Ransomware – where an attacker steals or freezes an organizations’ computer systems or data and demands a ransom payment to restore access to it – is one of the fastest-growing and most prevalent cybersecurity threats facing businesses today.
The US Treasury’s Financial Crimes Enforcement Network, or FinCEN, reported that more than $590 million in ransomware payments were made during the first half of 2021 alone, and that the top 10 hacking groups have trafficked approximately $5.2 billion worth of ransomware payments in Bitcoin over the past three years. As staggering as those numbers are, they likely underestimate the true scope of the threat, as many ransomware victims never report the crime to authorities or publicly admit to paying the ransom, and it doesn’t account for ransoms paid via other cryptocurrencies.

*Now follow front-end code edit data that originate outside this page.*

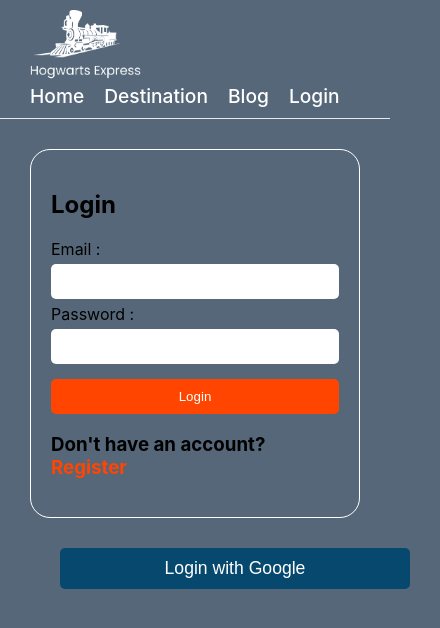
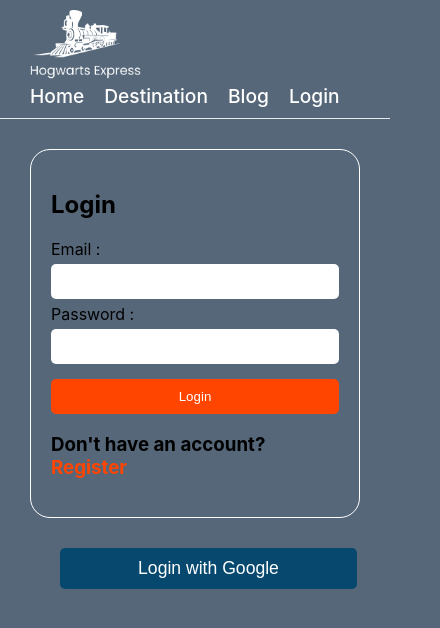
Before and after one commit to ishtiak-ahmed/hogwarts-express, a React (Create React App) app: page /login in a window 390 px wide. Shown: the top 628 px of the page, 440 px wide, since content can reach past the window. Built offline with nearby package versions, Linux system fonts and the light colour scheme.

Commit message:
google btn fixed

```diff
--- a/src/App.css
+++ b/src/App.css
@@ -153,4 +153,7 @@ section button {
   section {
     grid-template-columns: 1fr;
   }
+  .googlebtn {
+    width: 90%;
+  }
 }
```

Although ransomware attacks only began dominating headlines in the past few years, such as seen during the Colonial Pipeline attack or more recently, the ransomware gang that has threatened to overthrow the Costa Rican government, the threat has actually been around much longer. The method of attack and the techniques used have evolved over time, but the incredible damage ransomware attacks can cause to organizations and individuals alike remains the